→ **Information**
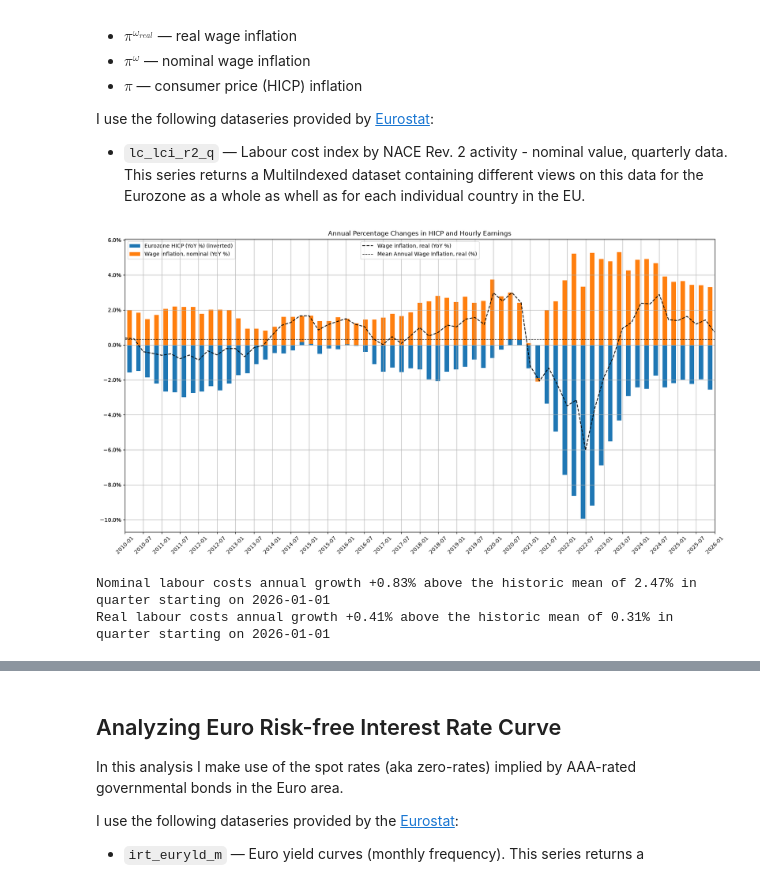
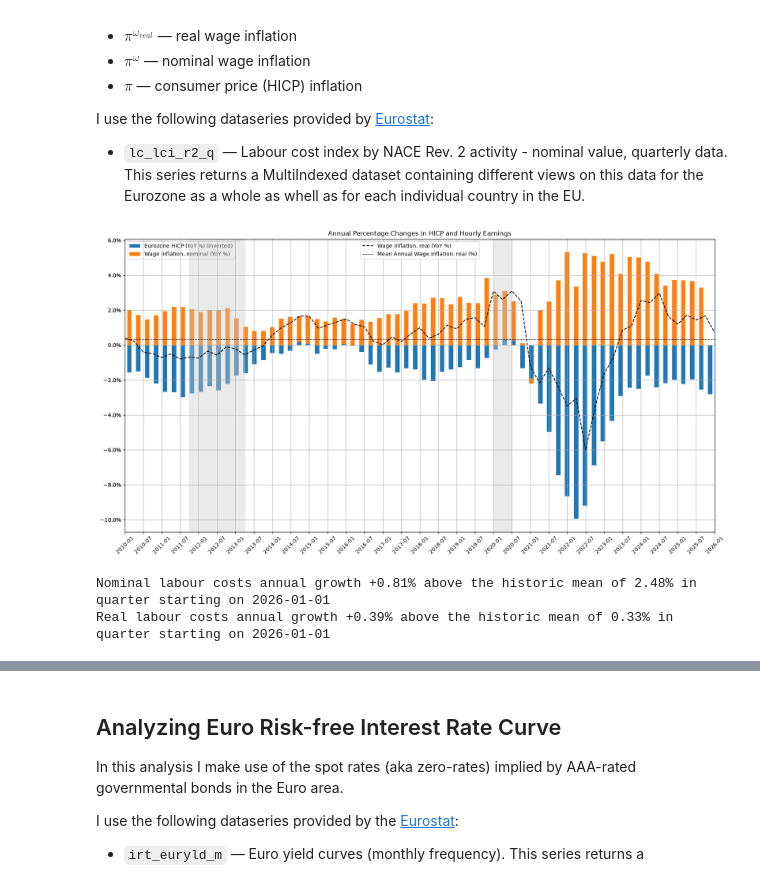
Before and after one commit to ilchen/EU_Economic_Data_Analysis, a Jupyter notebook: HICP_and_ECB_Rates.ipynb, the cells around one changed output, grey strips where cells are left out. Saved outputs shown, nothing was run; the diff lists cells and outputs as text; code cells hidden in the pictures.

Commit message:
Enhanced analysis with adding recession intervals

```diff
--- a/HICP_and_ECB_Rates.ipynb
+++ b/HICP_and_ECB_Rates.ipynb
@@ -35,3 +44,6 @@ report_end = date.today()
+# %%
+recession_ea = load_cepr_recession_indicator()
+recessions = get_recession_periods(recession_ea)
 # %% [markdown]
 ### Get Consumer Price Index for the Eurozone, ECB Deposit Facility Rate, 10 Year Government Bond Yields, and Real GDP
 I use the following dataseries provided by the [ECB](https://data.ecb.europa.eu/data/data-categories):
@@ -363,7 +376,7 @@ eu_wagei = eu_wagei.pct_change(4, fill_method=None).dropna()
 eu_wagei.rename(columns={'EA': 'Wage inflation, nominal (YoY %)'}, inplace=True)
 
 cpi_and_wagei = pd.concat([cpi_ecbr_irtlt.iloc[:,0].resample('QS').last().loc[eu_wagei.index[0]:], eu_wagei], axis=1)\
-     .loc[:date.today()-relativedelta(months=+3)]
+     .loc[:pd.Timestamp.today()-pd.offsets.DateOffset(months=+3)]
 real_wagei = ((cpi_and_wagei.iloc[:,1] + 1) / (cpi_and_wagei.iloc[:,0] + 1) - 1).dropna().rename('Wage inflation, real (YoY %)')
 cpi_and_wagei = pd.concat([cpi_and_wagei, real_wagei], axis=1)
 # %%
@@ -377,32 +390,33 @@ LABEL_MEAN_WAGEIR = 'Mean Annual Wage Inflation, real (%)'
 # %%
 ax = real_wagei.plot(figsize=(20,10), grid=True, title='Annual Percentage Changes in HICP and Hourly Earnings',
                      xticks=cpi_and_wagei.index[::2], xlabel='', rot=45, linestyle='--', color='k')
 ax.axhline(y=real_wagei.mean(), ls='--', c='k', lw=1, label=LABEL_MEAN_WAGEIR)
 ax.legend()
 ax2 = ax.twiny()
 scaled_df = cpi_and_wagei.iloc[:,:2] * [-1, 1]  # -HICP, +Earnings
 scaled_df.columns = [scaled_df.columns[0] + ' (inverted)', scaled_df.columns[1]]
-scaled_df.plot.bar(ax=ax2, xlabel='', stacked=True, width=.5)
+scaled_df.plot.bar(ax=ax2, xlabel='', stacked=True, width=.5, x_compat=True)
 ax.legend(loc='upper center')
 ax.yaxis.set_major_formatter(mtick.PercentFormatter(1))
 ax2.xaxis.set_major_locator(mtick.NullLocator())
 ax.set_zorder(2)
 ax2.set_zorder(1)
 ax.patch.set_visible(False)
+add_recession_shading(ax, recessions, add_legend_entry=False)
 _ = ax.set_xticklabels(list(map('{:%Y-%m}'.format, cpi_and_wagei.index[::2])))
 
 #ax.axhline(y=mean_level_cpi, lw=2, ls='--', c='#1f77b4', label=LABEL_MEAN_CPI)
 #ax.axhline(y=mean_level_wagei, lw=2, ls='--', c='#ff7f0e', label=LABEL_MEAN_WAGEI)
 # %% [output]
-[figure, old version]
+[figure, new version]
 # %%
 print('Nominal labour costs annual growth {:+.2%} above the historic mean of {:.2%} in quarter starting on {:%Y-%m-%d}'
       .format(eu_wagei.iloc[-1,0]-mean_level_wagei, mean_level_wagei, eu_wagei.index[-1]))
 print('Real labour costs annual growth {:+.2%} above the historic mean of {:.2%} in quarter starting on {:%Y-%m-%d}'
       .format(real_wagei.iloc[-1]-real_wagei.mean(), real_wagei.mean(), real_wagei.index[-1]))
 # %% [output]
-Nominal labour costs annual growth +0.83% above the historic mean of 2.47% in quarter starting on 2026-01-01
-Real labour costs annual growth +0.41% above the historic mean of 0.31% in quarter starting on 2026-01-01
+Nominal labour costs annual growth +0.81% above the historic mean of 2.48% in quarter starting on 2026-01-01
+Real labour costs annual growth +0.39% above the historic mean of 0.33% in quarter starting on 2026-01-01
 # %%
 cpi_and_wagei = cpi_and_wagei.loc[from_date:, cpi_and_wagei.columns[0:3]].dropna()
 cpi_and_wagei.tail(18).style.format_index(IDX_FORMAT).format('{:.2%}')\
```
Also changed, not shown: parts of 27 cells of this notebook, 4 other files.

→ **Assignment**
Repeat the entries exactly and keep the pictures out of the copy.

→ **Output**
Before and after one commit to ilchen/EU_Economic_Data_Analysis, a Jupyter notebook: HICP_and_ECB_Rates.ipynb, the cells around one changed output, grey strips where cells are left out. Saved outputs shown, nothing was run; the diff lists cells and outputs as text; code cells hidden in the pictures.

Commit message:
Enhanced analysis with adding recession intervals

```diff
--- a/HICP_and_ECB_Rates.ipynb
+++ b/HICP_and_ECB_Rates.ipynb
@@ -35,3 +44,6 @@ report_end = date.today()
+# %%
+recession_ea = load_cepr_recession_indicator()
+recessions = get_recession_periods(recession_ea)
 # %% [markdown]
 ### Get Consumer Price Index for the Eurozone, ECB Deposit Facility Rate, 10 Year Government Bond Yields, and Real GDP
 I use the following dataseries provided by the [ECB](https://data.ecb.europa.eu/data/data-categories):
@@ -363,7 +376,7 @@ eu_wagei = eu_wagei.pct_change(4, fill_method=None).dropna()
 eu_wagei.rename(columns={'EA': 'Wage inflation, nominal (YoY %)'}, inplace=True)
 
 cpi_and_wagei = pd.concat([cpi_ecbr_irtlt.iloc[:,0].resample('QS').last().loc[eu_wagei.index[0]:], eu_wagei], axis=1)\
-     .loc[:date.today()-relativedelta(months=+3)]
+     .loc[:pd.Timestamp.today()-pd.offsets.DateOffset(months=+3)]
 real_wagei = ((cpi_and_wagei.iloc[:,1] + 1) / (cpi_and_wagei.iloc[:,0] + 1) - 1).dropna().rename('Wage inflation, real (YoY %)')
 cpi_and_wagei = pd.concat([cpi_and_wagei, real_wagei], axis=1)
 # %%
@@ -377,32 +390,33 @@ LABEL_MEAN_WAGEIR = 'Mean Annual Wage Inflation, real (%)'
 # %%
 ax = real_wagei.plot(figsize=(20,10), grid=True, title='Annual Percentage Changes in HICP and Hourly Earnings',
                      xticks=cpi_and_wagei.index[::2], xlabel='', rot=45, linestyle='--', color='k')
 ax.axhline(y=real_wagei.mean(), ls='--', c='k', lw=1, label=LABEL_MEAN_WAGEIR)
 ax.legend()
 ax2 = ax.twiny()
 scaled_df = cpi_and_wagei.iloc[:,:2] * [-1, 1]  # -HICP, +Earnings
 scaled_df.columns = [scaled_df.columns[0] + ' (inverted)', scaled_df.columns[1]]
-scaled_df.plot.bar(ax=ax2, xlabel='', stacked=True, width=.5)
+scaled_df.plot.bar(ax=ax2, xlabel='', stacked=True, width=.5, x_compat=True)
 ax.legend(loc='upper center')
 ax.yaxis.set_major_formatter(mtick.PercentFormatter(1))
 ax2.xaxis.set_major_locator(mtick.NullLocator())
 ax.set_zorder(2)
 ax2.set_zorder(1)
 ax.patch.set_visible(False)
+add_recession_shading(ax, recessions, add_legend_entry=False)
 _ = ax.set_xticklabels(list(map('{:%Y-%m}'.format, cpi_and_wagei.index[::2])))
 
 #ax.axhline(y=mean_level_cpi, lw=2, ls='--', c='#1f77b4', label=LABEL_MEAN_CPI)
 #ax.axhline(y=mean_level_wagei, lw=2, ls='--', c='#ff7f0e', label=LABEL_MEAN_WAGEI)
 # %% [output]
-[figure, old version]
+[figure, new version]
 # %%
 print('Nominal labour costs annual growth {:+.2%} above the historic mean of {:.2%} in quarter starting on {:%Y-%m-%d}'
       .format(eu_wagei.iloc[-1,0]-mean_level_wagei, mean_level_wagei, eu_wagei.index[-1]))
 print('Real labour costs annual growth {:+.2%} above the historic mean of {:.2%} in quarter starting on {:%Y-%m-%d}'
       .format(real_wagei.iloc[-1]-real_wagei.mean(), real_wagei.mean(), real_wagei.index[-1]))
 # %% [output]
-Nominal labour costs annual growth +0.83% above the historic mean of 2.47% in quarter starting on 2026-01-01
-Real labour costs annual growth +0.41% above the historic mean of 0.31% in quarter starting on 2026-01-01
+Nominal labour costs annual growth +0.81% above the historic mean of 2.48% in quarter starting on 2026-01-01
+Real labour costs annual growth +0.39% above the historic mean of 0.33% in quarter starting on 2026-01-01
 # %%
 cpi_and_wagei = cpi_and_wagei.loc[from_date:, cpi_and_wagei.columns[0:3]].dropna()
 cpi_and_wagei.tail(18).style.format_index(IDX_FORMAT).format('{:.2%}')\
```
Also changed, not shown: parts of 27 cells of this notebook, 4 other files.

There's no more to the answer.